The Northeastern Judicial Circuit is blessed to have a Family Treatment Court in both Hall and Dawson counties. The Hall County program has been in existence since 2006 and currently has 53 participants. Dawson has been in existence since 2019 and currently has 9 participants. The goal of Family Treatment Court is to reunify substance-addicted parents with their children faster or to avoid removal of those children from their homes. Family Treatment Courts provide integrated substance abuse treatment through cognitive behavioral intervention and parenting instruction, trauma groups, individual counseling and criminal addictive thinking groups. The program features increased drug screening (average of two to three screens per week), court reviews every two weeks with motivational interviewing and accountability, peer support, and intensive case management from staff. The benefit of Family Treatment Court is that the CASA supervisor, DFCS Case Manager, SAAG, Child attorney, Parent attorney and Judge are reviewing the parent’s progress as well as the children’s needs every week. Children generally participate with the parents in some of the parenting curriculum and reunification occurs before graduation, to ensure everything is going well in the home.
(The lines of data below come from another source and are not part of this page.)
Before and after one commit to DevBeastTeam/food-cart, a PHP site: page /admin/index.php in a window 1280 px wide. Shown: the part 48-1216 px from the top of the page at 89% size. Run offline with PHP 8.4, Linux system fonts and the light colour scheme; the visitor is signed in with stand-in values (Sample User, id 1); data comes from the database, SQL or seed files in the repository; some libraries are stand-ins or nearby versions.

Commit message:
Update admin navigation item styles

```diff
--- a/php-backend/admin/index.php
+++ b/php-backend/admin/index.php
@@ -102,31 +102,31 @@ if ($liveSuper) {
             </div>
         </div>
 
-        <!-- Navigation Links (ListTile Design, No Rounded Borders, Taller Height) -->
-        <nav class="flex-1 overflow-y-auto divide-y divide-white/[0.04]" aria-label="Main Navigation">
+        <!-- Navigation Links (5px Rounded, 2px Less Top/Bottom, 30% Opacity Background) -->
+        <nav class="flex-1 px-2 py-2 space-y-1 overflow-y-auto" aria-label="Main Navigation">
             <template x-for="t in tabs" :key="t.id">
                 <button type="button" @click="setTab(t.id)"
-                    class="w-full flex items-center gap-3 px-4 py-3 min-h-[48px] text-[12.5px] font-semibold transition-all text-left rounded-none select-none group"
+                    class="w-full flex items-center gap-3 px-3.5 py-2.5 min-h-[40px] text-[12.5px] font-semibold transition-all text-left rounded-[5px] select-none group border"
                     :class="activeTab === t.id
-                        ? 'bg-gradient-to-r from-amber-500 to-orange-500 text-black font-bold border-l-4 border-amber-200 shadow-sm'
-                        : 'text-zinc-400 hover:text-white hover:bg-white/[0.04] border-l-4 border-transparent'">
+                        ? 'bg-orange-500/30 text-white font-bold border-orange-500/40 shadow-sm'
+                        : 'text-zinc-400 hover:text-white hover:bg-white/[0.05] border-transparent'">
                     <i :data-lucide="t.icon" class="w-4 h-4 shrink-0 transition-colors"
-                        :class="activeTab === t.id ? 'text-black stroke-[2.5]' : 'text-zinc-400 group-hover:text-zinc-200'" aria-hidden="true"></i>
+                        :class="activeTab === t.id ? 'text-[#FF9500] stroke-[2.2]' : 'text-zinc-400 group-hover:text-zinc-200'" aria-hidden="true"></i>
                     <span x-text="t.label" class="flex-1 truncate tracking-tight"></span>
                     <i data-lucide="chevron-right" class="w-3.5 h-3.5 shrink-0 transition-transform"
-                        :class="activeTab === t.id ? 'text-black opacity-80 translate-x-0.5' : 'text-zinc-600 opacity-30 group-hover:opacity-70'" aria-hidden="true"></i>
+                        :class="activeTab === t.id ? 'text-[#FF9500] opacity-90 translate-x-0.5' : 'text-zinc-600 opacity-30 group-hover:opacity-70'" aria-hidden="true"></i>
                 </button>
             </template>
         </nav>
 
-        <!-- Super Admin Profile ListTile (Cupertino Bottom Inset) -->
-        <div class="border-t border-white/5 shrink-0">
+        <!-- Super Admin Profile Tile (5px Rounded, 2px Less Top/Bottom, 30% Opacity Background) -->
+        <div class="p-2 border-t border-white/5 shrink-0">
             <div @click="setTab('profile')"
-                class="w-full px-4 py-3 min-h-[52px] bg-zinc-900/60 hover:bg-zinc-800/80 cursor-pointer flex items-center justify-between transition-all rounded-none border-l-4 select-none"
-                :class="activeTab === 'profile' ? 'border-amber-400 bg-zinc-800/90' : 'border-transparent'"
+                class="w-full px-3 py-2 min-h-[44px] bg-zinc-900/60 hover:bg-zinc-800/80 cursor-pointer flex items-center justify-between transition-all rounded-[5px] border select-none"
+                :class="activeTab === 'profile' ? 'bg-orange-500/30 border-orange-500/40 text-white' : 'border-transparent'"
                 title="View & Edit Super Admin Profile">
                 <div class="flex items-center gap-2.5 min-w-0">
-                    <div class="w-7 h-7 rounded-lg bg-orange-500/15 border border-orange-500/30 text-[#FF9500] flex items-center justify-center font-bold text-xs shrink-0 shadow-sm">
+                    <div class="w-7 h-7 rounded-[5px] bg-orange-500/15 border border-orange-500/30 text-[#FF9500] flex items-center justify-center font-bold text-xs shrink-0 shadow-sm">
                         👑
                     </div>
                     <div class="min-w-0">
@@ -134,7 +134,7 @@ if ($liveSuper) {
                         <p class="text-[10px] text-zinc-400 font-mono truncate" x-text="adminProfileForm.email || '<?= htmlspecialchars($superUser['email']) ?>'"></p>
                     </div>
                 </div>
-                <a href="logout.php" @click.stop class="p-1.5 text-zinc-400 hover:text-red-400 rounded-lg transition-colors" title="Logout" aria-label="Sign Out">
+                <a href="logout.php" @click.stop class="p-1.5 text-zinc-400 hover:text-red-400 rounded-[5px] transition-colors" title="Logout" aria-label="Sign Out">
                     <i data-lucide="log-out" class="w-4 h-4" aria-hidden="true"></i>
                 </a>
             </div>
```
The role of a CASA Volunteer for Family Treatment Court is not necessarily different than in a non-Family Treatment Court case but because of the collaborative nature of the team, CASAs have greater knowledge of a family’s progress, needs and success than with a traditional case. It also gives the opportunity to raise concerns such as difficulties with education, communication, or visitation earlier in the process compared to waiting for the next scheduled hearing. CASA Volunteers who work with Family Treatment Court will give reports at least monthly on how the children are doing and many do reports every two weeks. The reports are not as detailed and formal as hearing reports but help everyone to keep up with what is going on with the children. CASA Volunteers are often able to develop a close relationship with parents in Family Treatment Court and things are often less adversarial then you would see on typical dependency cases. They often become mentors to parents by helping guide them through many of life’s challenges. Sometimes CASA Volunteers often refer to themselves as the parents’ CASA because the relationship is so close. They often feel like family. CASA Volunteers do not have to worry about whether or not parents are using drugs or following their case plan because the CASA supervisor is a team member at staffing, so it becomes less about the case plan and more about the child. If parents are not cooperating with CASA, Family Treatment Court staff have participants call the CASA Volunteers from our offices and help smooth out the communication.
The continuing COVID-19 pandemic has had an impact on all of us. But, Family Treatment Courts were still able to provide services to their parents while many other service providers just put a long term pause on things. We never stopped drug screening and have been back to “normal” operations since June. We have adjusted from virtual to in-person groups, case management meetings and court, back and forth as needed based on local positivity rate. The isolation that the pandemic has caused had an impact on all of us, but many of our participants remarked on how connected they still felt towards their peers and the staff that allowed them to stay sober.
In summary, Family Treatment Court is the best thing I do as a Juvenile Court Judge. It is rewarding, heart-warming and gives me hope for families. I still see graduates at the ballpark, as peer coaches, at the grocery store and more and these families are still happy, healthy, and grateful. Some still text pictures to staff years later and continue to share their success stories and it really feels good to be part of something that has such long-term success.
Stay tuned. Check back in on Friday to hear about one of our Family Treatment Court success stories.